The LVL-concrete composite (LCC) structure is a hybrid in system which the LVL member is well connected to the concrete slab by a connector to produce composite action. Various types of connector with different stiffness and shear capacity are available in the market currently. The stiffness of the connector is identified through the push-out experiment. The notch connections for LVL concrete composite beams have higher stiffness and strength compared to mechanical fasteners. This paper discusses the experimental results of symmetrical push-out tests on 3 different types of connector, 150mm rectangular notch with 10mm diameter screw, 100mm rectangular notch with 8mm diameter screw and 100mm triangular notch with 8mm diameter screw. The experimental test was shear push out to failure and the type of failure was discussed. The 150mm rectangular notch was found to be strongest among all and low cost. The 100mm rectangular notch was found to be slightly stiffer than 100mm triangular notch but 100mm triangular notch is easier to construct with only 2 cut. The maximum strength and stiffness at ultimate limit states and serviceability limit states of each type of connection were discussed in this paper.
As part of its research work on wood buildings, FPInnovations has recently launched a Design Guide for Timber-Concrete Composite Floors in Canada. This technique, far from being new, could prove to be a cost-competitive solution for floors with longer-span since the mechanical properties of the two materials act in complementarity. Timber-concrete systems consist of two distinct layers, a timber layer and a concrete layer (on top), joined together by shear connectors. The properties of both materials are then better exploited since tension forces from bending are mainly resisted by the timber, while compression forces from bending are resisted by the concrete. This guide, which contains numerous illustrations and formulas to help users better plan their projects, addresses many aspects of the design of timber-concrete composite floors, for example shear connection systems, ultimate limit state design, vibration and fire resistance of floors, and much more.

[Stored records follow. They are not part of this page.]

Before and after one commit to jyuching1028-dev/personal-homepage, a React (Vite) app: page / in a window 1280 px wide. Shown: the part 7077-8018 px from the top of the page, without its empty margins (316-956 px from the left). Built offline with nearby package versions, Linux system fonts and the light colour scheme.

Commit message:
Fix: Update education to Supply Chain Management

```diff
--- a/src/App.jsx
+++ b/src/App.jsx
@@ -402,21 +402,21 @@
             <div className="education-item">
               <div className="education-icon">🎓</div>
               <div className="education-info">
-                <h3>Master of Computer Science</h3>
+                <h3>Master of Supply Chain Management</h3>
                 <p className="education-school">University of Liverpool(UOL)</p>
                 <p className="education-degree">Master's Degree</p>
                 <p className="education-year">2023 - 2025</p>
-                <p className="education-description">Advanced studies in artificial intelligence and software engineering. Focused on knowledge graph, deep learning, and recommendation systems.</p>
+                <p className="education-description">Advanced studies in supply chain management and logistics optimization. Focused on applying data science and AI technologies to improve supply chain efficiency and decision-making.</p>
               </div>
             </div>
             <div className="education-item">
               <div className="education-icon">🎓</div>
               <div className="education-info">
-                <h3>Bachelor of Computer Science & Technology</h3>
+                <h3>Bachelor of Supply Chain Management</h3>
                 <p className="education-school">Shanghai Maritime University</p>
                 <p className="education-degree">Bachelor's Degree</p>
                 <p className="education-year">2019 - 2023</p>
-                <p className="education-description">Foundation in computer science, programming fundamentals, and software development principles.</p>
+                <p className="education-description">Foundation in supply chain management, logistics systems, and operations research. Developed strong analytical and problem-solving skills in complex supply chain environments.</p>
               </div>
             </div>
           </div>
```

In this paper a novel and efficient structural system, that comprises steel beams and prefabricated timber slabs is developed and tested under short-term service and ultimate limit state loading conditions. In the proposed steeltimber composite (STC) system, bolt and coach screws are employed to transfer shear between steel beam and prefabricated timber slab and provide a composite connection. A series of experimental push-out tests were carried out on cross-banded LVL-Steel and CLT-Steel hybrid specimens to investigate the behaviour of different connection types. Furthermore, the load-deflection response of full-scale STC beams was captured by conducting 4-point bending tests on STC beams. The failure modes of connections and composite beams have been monitored and reported. The results illustrate advantages of using timber panels in conjunction with steel girders in terms of increasing strength and stiffness of composite beams

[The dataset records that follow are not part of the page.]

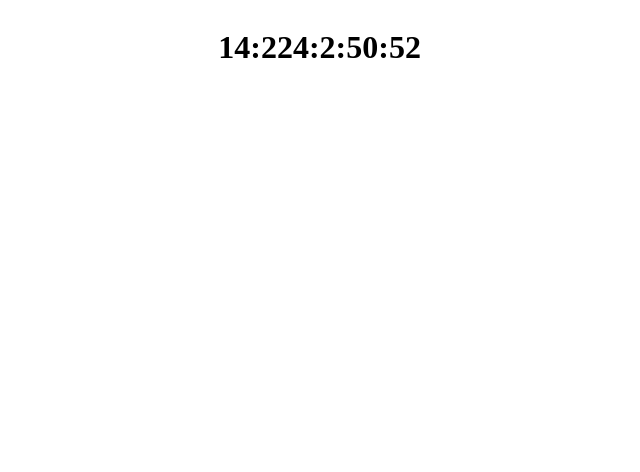
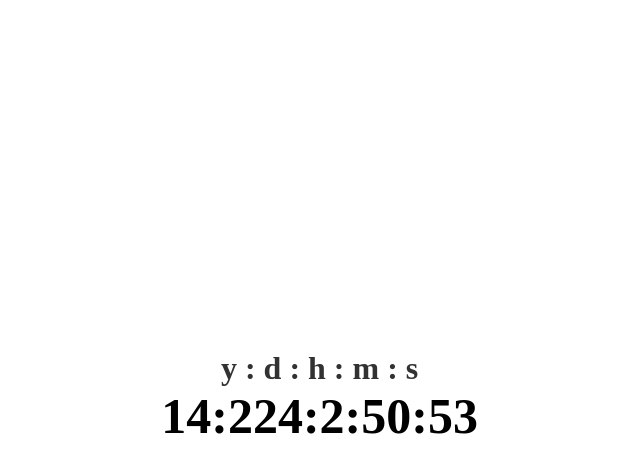
Before and after one commit to sk-ek/life-timer, a plain HTML site: page index.html in a window 1280 px wide. Shown: the whole page, without its empty margins (322-962 px from the left). Drawn offline with Linux system fonts and the light colour scheme.

Commit message:
added indicator

```diff
--- a/app.js
+++ b/app.js
@@ -3,6 +3,7 @@ let birthday = new Date(Date.parse("March 29, 2008"));
 let currentDate = new Date();
 let timer = document.querySelector("#time");
 let timerFormat = document.querySelector("#format");
+let indicator = document.querySelector("#indicator");
 
 let years = (currentDate.getTime() - birthday.getTime()) / 31536000000;
 let yearsRaw = currentDate.getTime() - birthday.getTime();
@@ -28,8 +29,6 @@ timerFormat.innerHTML =
 
 setInterval(updateFormat, 1000);
 function updateFormat() {
-  timerFormat.innerHTML =
-    yearsLog + ":" + days + ":" + hours + ":" + minutes + ":" + seconds;
   currentDate = new Date();
   seconds = Math.floor((currentDate - birthday) / 1000);
   minutes = Math.floor(seconds / 60);
@@ -45,6 +44,8 @@ function updateFormat() {
     hours * 60 * 60 -
     minutes * 60 -
     yearsLog * 365 * 24 * 60 * 60;
+  timerFormat.innerHTML =
+    yearsLog + ":" + days + ":" + hours + ":" + minutes + ":" + seconds;
 }
 
 // years = parseFloat(years.toFixed(9));
--- a/index.html
+++ b/index.html
@@ -9,8 +9,9 @@
   </head>
   <body>
     <div class="overlay" id="container">
-      <h1 id="time"></h1>
-      <h1 id="format">00</h1>
+      <!-- <h1 id="time"></h1> -->
+      <h1 id="indicator">y : d : h : m : s</h1>
+      <h1 id="format"></h1>
     </div>
 
     <script src="app.js"></script>
--- a/style.css
+++ b/style.css
@@ -7,10 +7,25 @@
   padding-top: 0;
 }
 
+#indicator {
+  font-size: 15x;
+  padding-bottom: 0;
+  margin-bottom: 0;
+  opacity: 0.8;
+}
+
+#format {
+  font-size: 50px;
+  padding-top: 0;
+  margin-top: 0;
+}
+
 #container {
   position: absolute;
+  flex-flow: column;
   height: 99%;
   width: 99%;
   display: flex;
   justify-content: center;
+  align-items: center;
 }
```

This paper presents the development of two new types of hybrid cross-laminated timber plates (HCLTP) with an aim to improve structural performance of existing cross-laminated timber plates (Xlam or CLT). The first type are Xlam plates with glued timber ribs and the second type are Xlam plates with a concrete topping. A numerical...
This thesis investigated light-frame wood/concrete hybrid construction as part of the NSERC Strategic Network on Innovative Wood products and Building Systems (NEWBuildS). A review of eight wood/concrete niche areas identified three with potential to be used in mid- to high-rise structures. Light-frame wood structures of seven or more storeys with wood/concrete hybrid flooring seem to have little feasibility unless a concrete lateral-load-resisting system is provided and material incompatibilities are solved. Non-load-bearing light-frame wood infill walls in reinforced concrete frame structures were recognized to have potential feasibility in mid- to high-rise structures. A full-scale, single frame test apparatus was successfully designed and constructed at the Insurance Research Lab for Better Homes. The frame is statically loaded to accurately replicates realistic horizontal sway and vertical racking deformations of a typical eight storey reinforced concrete frame structure at SLS and ULS. A linear-elastic analysis of the test apparatus was generally able to predict the results during testing. The 2.4m x 4.8m (8 ft. x 16 ft.) infill wall specimen did not satisfy serviceability deflection limitations of L/360 when subjected to representative out-of-plane wind pressures of +1.44/-0.9 kPa. The out-of-plane response was not significantly affected by horizontal sway deflections of +/-7.2mm or vertical racking deflections of +9.6mm. Although a nominal 20mm gap was provided to isolate the wall from the surrounding frame, insulation foam sprayed in the gap facilitated load transfer between them.